## WORK INSTRUCTIONS
Images are to be omitted, and the rest of the records reproduced exactly.

##### RECORDS SHOWN

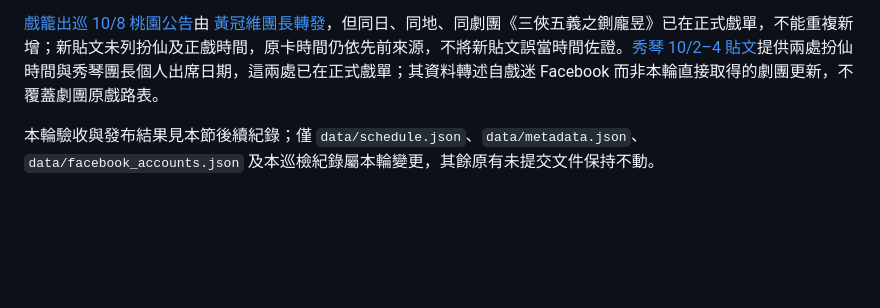
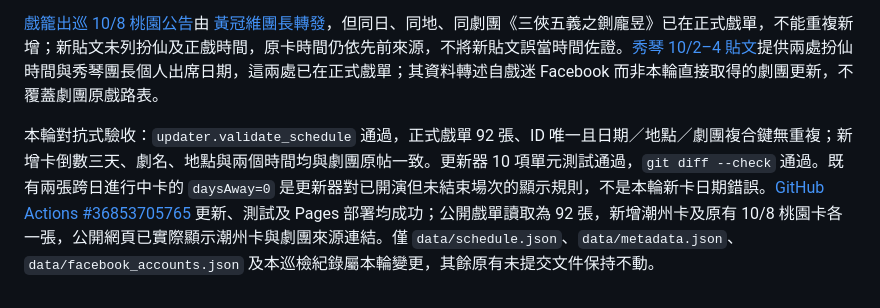
Before and after one commit to eric1810-tw/taiwan-opera-calendar, a Markdown page: PATROL_2026-10-01.md, the part around the change. Rendered like a GitHub page; blank space fills up the shorter version.

Commit message:
Record evening patrol publication verification

```diff
--- a/PATROL_2026-10-01.md
+++ b/PATROL_2026-10-01.md
@@ -22,4 +22,4 @@
 
 [戲籠出巡 10/8 桃園公告](https://www.threads.com/@hilang.on.tour/post/Dd8BpjpExp-)由 [黃冠維團長轉發](https://www.threads.com/@joe_huang_k_w/post/Dd8DoJ0CeGH)，但同日、同地、同劇團《三俠五義之鍘龐昱》已在正式戲單，不能重複新增；新貼文未列扮仙及正戲時間，原卡時間仍依先前來源，不將新貼文誤當時間佐證。[秀琴 10/2–4 貼文](https://www.threads.com/@jing__1017/post/Dd8mXIhCS1m)提供兩處扮仙時間與秀琴團長個人出席日期，這兩處已在正式戲單；其資料轉述自戲迷 Facebook 而非本輪直接取得的劇團更新，不覆蓋劇團原戲路表。
 
-本輪驗收與發布結果見本節後續紀錄；僅 `data/schedule.json`、`data/metadata.json`、`data/facebook_accounts.json` 及本巡檢紀錄屬本輪變更，其餘原有未提交文件保持不動。
+本輪對抗式驗收：`updater.validate_schedule` 通過，正式戲單 92 張、ID 唯一且日期／地點／劇團複合鍵無重複；新增卡倒數三天、劇名、地點與兩個時間均與劇團原帖一致。更新器 10 項單元測試通過，`git diff --check` 通過。既有兩張跨日進行中卡的 `daysAway=0` 是更新器對已開演但未結束場次的顯示規則，不是本輪新卡日期錯誤。[GitHub Actions #36853705765](https://github.com/eric1810-tw/taiwan-opera-calendar/actions/runs/36853705765) 更新、測試及 Pages 部署均成功；公開戲單讀取為 92 張，新增潮州卡及原有 10/8 桃園卡各一張，公開網頁已實際顯示潮州卡與劇團來源連結。僅 `data/schedule.json`、`data/metadata.json`、`data/facebook_accounts.json` 及本巡檢紀錄屬本輪變更，其餘原有未提交文件保持不動。
```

##########

## WRITTEN REPLY
Before and after one commit to eric1810-tw/taiwan-opera-calendar, a Markdown page: PATROL_2026-10-01.md, the part around the change. Rendered like a GitHub page; blank space fills up the shorter version.

Commit message:
Record evening patrol publication verification

```diff
--- a/PATROL_2026-10-01.md
+++ b/PATROL_2026-10-01.md
@@ -22,4 +22,4 @@
 
 [戲籠出巡 10/8 桃園公告](https://www.threads.com/@hilang.on.tour/post/Dd8BpjpExp-)由 [黃冠維團長轉發](https://www.threads.com/@joe_huang_k_w/post/Dd8DoJ0CeGH)，但同日、同地、同劇團《三俠五義之鍘龐昱》已在正式戲單，不能重複新增；新貼文未列扮仙及正戲時間，原卡時間仍依先前來源，不將新貼文誤當時間佐證。[秀琴 10/2–4 貼文](https://www.threads.com/@jing__1017/post/Dd8mXIhCS1m)提供兩處扮仙時間與秀琴團長個人出席日期，這兩處已在正式戲單；其資料轉述自戲迷 Facebook 而非本輪直接取得的劇團更新，不覆蓋劇團原戲路表。
 
-本輪驗收與發布結果見本節後續紀錄；僅 `data/schedule.json`、`data/metadata.json`、`data/facebook_accounts.json` 及本巡檢紀錄屬本輪變更，其餘原有未提交文件保持不動。
+本輪對抗式驗收：`updater.validate_schedule` 通過，正式戲單 92 張、ID 唯一且日期／地點／劇團複合鍵無重複；新增卡倒數三天、劇名、地點與兩個時間均與劇團原帖一致。更新器 10 項單元測試通過，`git diff --check` 通過。既有兩張跨日進行中卡的 `daysAway=0` 是更新器對已開演但未結束場次的顯示規則，不是本輪新卡日期錯誤。[GitHub Actions #36853705765](https://github.com/eric1810-tw/taiwan-opera-calendar/actions/runs/36853705765) 更新、測試及 Pages 部署均成功；公開戲單讀取為 92 張，新增潮州卡及原有 10/8 桃園卡各一張，公開網頁已實際顯示潮州卡與劇團來源連結。僅 `data/schedule.json`、`data/metadata.json`、`data/facebook_accounts.json` 及本巡檢紀錄屬本輪變更，其餘原有未提交文件保持不動。
```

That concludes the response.